The Center for Literary and Cultural Studies and the Arts and Humanities Film and Theory Colloquiums will bring W.J.T. Mitchell to campus as our annual Petrou Lecturer on October 25 and 26, 2012. On October 26 he'll direct a joint session of the Colloquium in Cinema and Theory and the Arts and Humanities Theory Colloquium‏. Both events are public and all are invited to attend.

Petrou Lecture: W. J. T. Mitchell, "Seeing Madness"

Thursday, October 25, 2012 - 4:00pm
Ulrich Recital Hall (Tawes 1121)

The Center for Literary and Cultural Studies and the Arts and Humanities Film and Theory Colloquiums will bring W.J.T. Mitchell to campus as our annual Petrou Lecturer on October 25 and 26, 2012. On October 25 Mitchell will deliver his Petrou Lecture, "Seeing Madness." This event is public and all are invited to attend.

One Flew Over the Cuckoo's Nest

Friday, October 12, 2012 - 5:00pm
Tawes 1100

Miloš Forman | 1975 | 133 min.

Upon arriving at a mental institution, a brash rebel rallies the patients to take on the oppressive Nurse Ratched, a woman more dictator than nurse.

This screening is in held conjunction with the Arts and Humanities Theory Colloquium.

Introduced by Professor Orrin Wang.

La Désintégration

Thursday, October 11, 2012 - 7:00pm
Hoff Theater

Philippe Faucon | 2011 | 78 min. | French with English Subtitles

This fiction film on the integration of young people born from North-African parents in French society became all too relevant last Spring in light of the bloody events that took place in the South-West of France. Shown in a 35mm print.

Co-sponsored by the Dept of French and Italian and the Film Program at the School of Languages, Literatures and Cultures. This film screening is free.

The Snake Pit

Friday, October 5, 2012 - 5:00pm
Ulrich Recital Hall (Tawes 1121)

Anatole Litvak | 1948 | 108 min.

Virginia Cunningham (Olivia de Havilland) finds herself in a state insane asylum...and can't remember how she got there. In flashback, her husband Robert relates their courtship, marriage, and her developing symptoms. The asylum staff are not demonized, but fear, ignorance and regimentation keep Virginia in a state of misery, as pipesmoking Dr. Mark Kik struggles through wheels within wheels to find the root of her problem.

Cinema and Violence

Friday, September 28, 2012 - 8:00am
Language House (St. Mary's Hall) Multipurpose Room

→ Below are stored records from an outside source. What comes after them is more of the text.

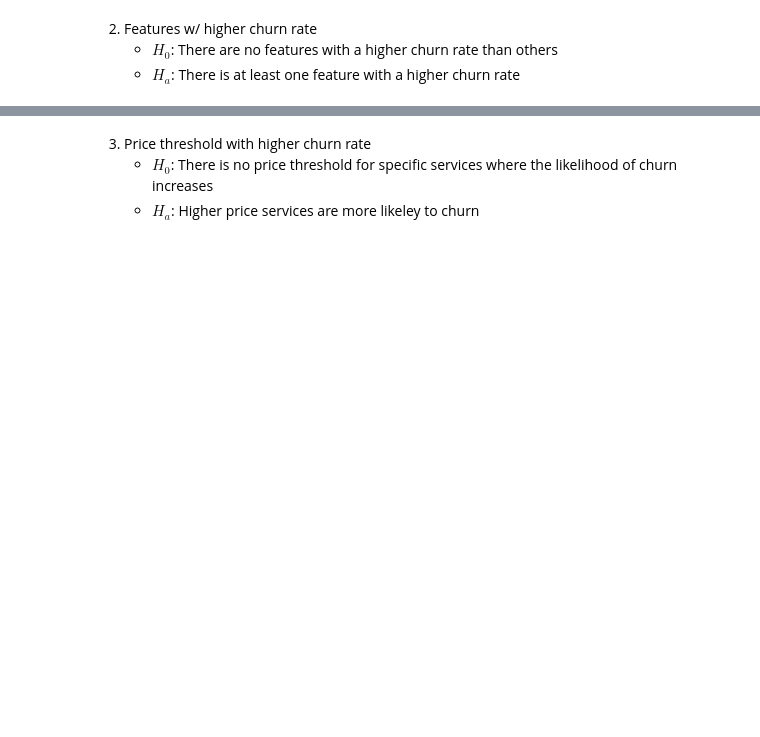
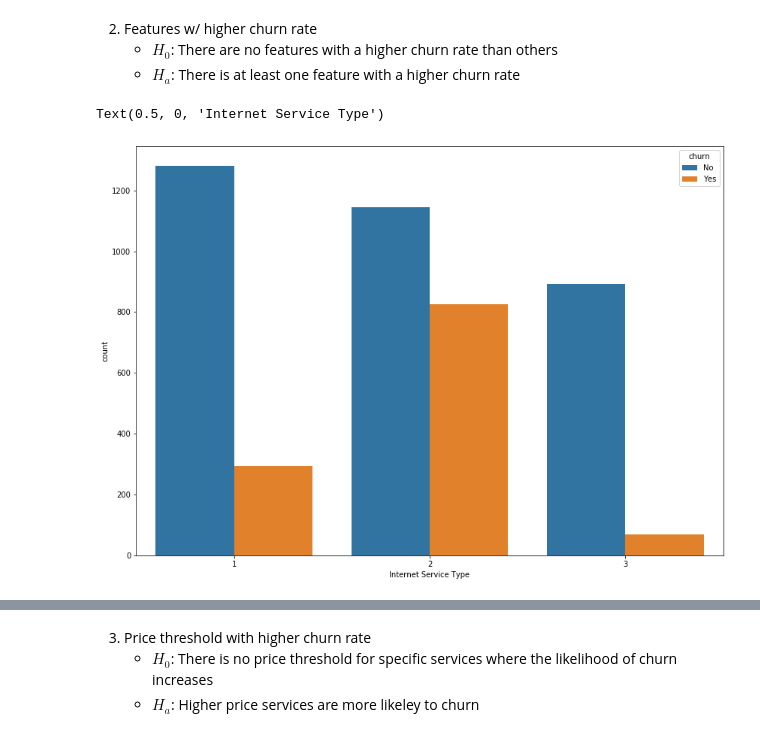
Before and after one commit to team-db-telco/telco-classification-project, a Jupyter notebook: Report.ipynb, the cells around one changed output, grey strips where cells are left out. Cells and saved outputs as stored; diff of their text form; code cells hidden in the pictures; blank space fills up the shorter version.

```diff
--- a/Report.ipynb
+++ b/Report.ipynb
@@ -45,3 +60,9 @@ test = pd.read_csv('test.csv')
 2. Features w/ higher churn rate
     - $H_0$: There are no features with a higher churn rate than others
     - $H_a$: There is at least one feature with a higher churn rate
+# %%
+plt.figure(figsize=(14,10))
+sns.countplot(x='internet_service_type_id', data=train, hue='churn')
+# %% [output]
+Text(0.5, 0, 'Internet Service Type')
+[figure, added]
```
Also changed, not shown: parts of 26 cells of this notebook.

The Graduate Field Committee in Film Studies, the School of Languages, Literatures, and Cultures, and the Department of English held a Symposium on Cinema and Violence on Friday, September 28. This event was preceded by a screening of Eisenstein's Ivan the Terrible at 6:30 PM on Thursday, September 27 in the Hoff Theater.

The film screening and symposium are both free. Registration is not required, but it is requested for the symposium. Please contact Brian Real to RSVP.